Instead he will tell his audience what it is like trying to like run the department with sprawling responsibilities and the name, DIICCSRTE, that nobody could say.

By the time of Dr Russell's departure, the department had nearly 4000 employees, 23 divisions, 10 agencies, a budget of $18.4 billion and its boss reported to five ministers and two parliamentary secretaries.

But it made sense at the time.

''There was some logic to having it all together and obviously there was management task there because it only makes sense [of] all those divisions and responsibilities,'' he said.

''You can make the whole bigger than the parts, but if everyone just remains in their silos, you really haven't achieved very much.''

But it's less clear how the DIICCSRTE evolved into the structure the Abbott government inherited in September.

''There is always decisions about these things, but the Prime Minister makes these decisions and the Prime Minister is advised by the Department of Prime Minister and Cabinet, as you can imagine and PM&C have views about departmental structure because it's their responsibility, really,'' Dr Russell said.

But in hindsight, perhaps that name was not such a great idea.

''We have a tradition in Australia of mentioning all the responsibilities in department's names, largely for benefit of stakeholders. But it does get a bit ridiculous, a nine-letter name for a department,'' Dr Russell said.

He will also have some bad news on Monday for the public service's senior managers; when it comes to executive teams, small is beautiful.
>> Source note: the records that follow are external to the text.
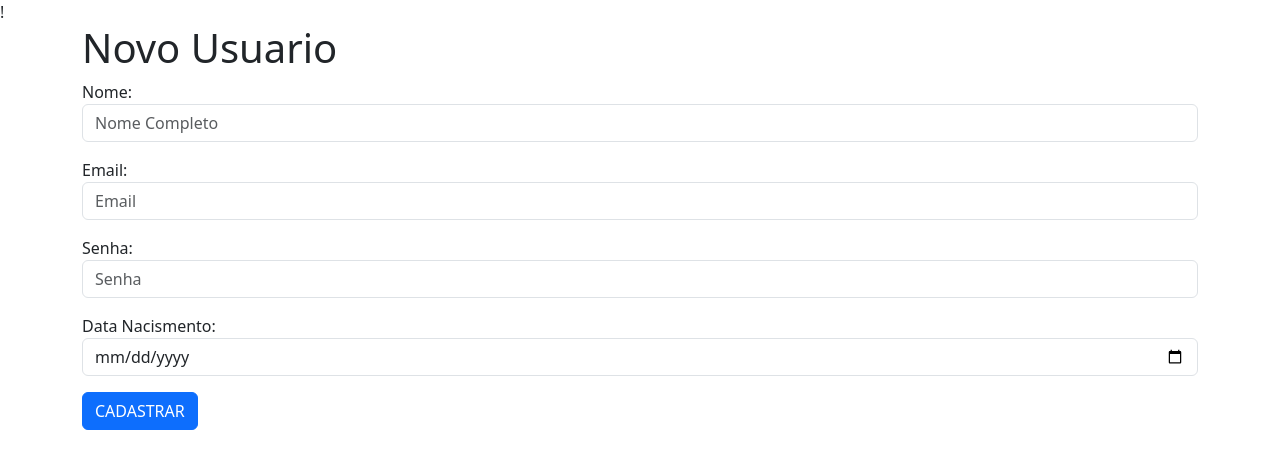
After one commit to lucasmoraisads/cadastro_php, a PHP site: page /editar_usuario.php in a window 1280 px wide. The commit adds this page. Shown: the top 469 px of the page. Run offline with PHP 8.4, Linux system fonts and the light colour scheme.

Commit message:
mais arquivos

```diff
--- /dev/null
+++ b/editar_usuario.php
@@ -0,0 +1,34 @@
+<!DOCTYPE html>!
+<head>
+    <meta charset="utf-8">
+    <meta name="viewport" content="width=device-width, initial-scale=1">
+    <title>Novo Usuario</title>
+    <link href="css/bootstrap.min.css" rel="stylesheet" >
+  </head>
+
+    <form action="salvar_usuario.php" method="POST" class="container">
+        <input type="hidden" name="acao" value="cadastra ">
+        <h1>Novo Usuario</h1>
+            <div class="mb-3">
+                <label for="nome">Nome:</label>
+                <input type="text" name="nome" placeholder="Nome Completo" class="form-control">
+            </div>
+            <div class="mb-3">
+                <label for="email">Email:</label>
+                <input type="email" name="email" placeholder="Email" class="form-control">
+            </div>
+            <div class="mb-3">
+                <label for="senha">Senha:</label>
+                <input type="password" name="senha" placeholder="Senha" class="form-control">
+            </div>
+
+            <div class="mb-3">
+                <label for="senha">Data Nacismento:</label>
+                <input type="date" name="data_nasc" class="form-control">
+            </div>
+            <div class="mb-3">
+            <button type="submit" class="btn btn-primary">CADASTRAR</button>
+            </div>
+    </form>
+
+</html>
--- a/index.php
+++ b/index.php
@@ -46,6 +46,9 @@
                 case "salvar":
                   include("salvar_usuario.php");
                 break;
+                case "editar":
+                  include("editar_usuario.php");
+                break;
                 default:
                 print "<h1>Bem Vindo!</h1>";
             }
--- a/listar_usuario.php
+++ b/listar_usuario.php
@@ -25,6 +25,7 @@
                 print "<th>Nome</th>";
                 print "<th>Email</th>";
                 print "<th>Data Nascimento</th>";
+                print "<th>Açôes</th>";
                 print "</tr>";
             while($row = $res->fetch_object()){
                 print "<tr>";
@@ -32,6 +33,10 @@
                 print "<td>".$row->nome."</td>";
                 print "<td>".$row->email."</td>";
                 print "<td>".$row->data_nasc."</td>";
+                print "<td>
+                        <button onclick=\" location.href='?page=editar&id=".$row->id."' \" class='btn btn-succes'>Editar</button>
+                        <button class='btn btn-danger'>Excluir</button>
+                        </td>";
                 print "</tr>";
             }
             print"</table>";
```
Dr Russell ran DIICCSRTE with just four deputy secretaries, an arrangement that would make some serving departmental bosses blanche.

''It gives you a better chance of running the department as a whole, rather than just the sum of the bits,'' he said.''

Dr Russell will speak at the ANU's Crawford School of Public Policy on Monday at 5.30pm.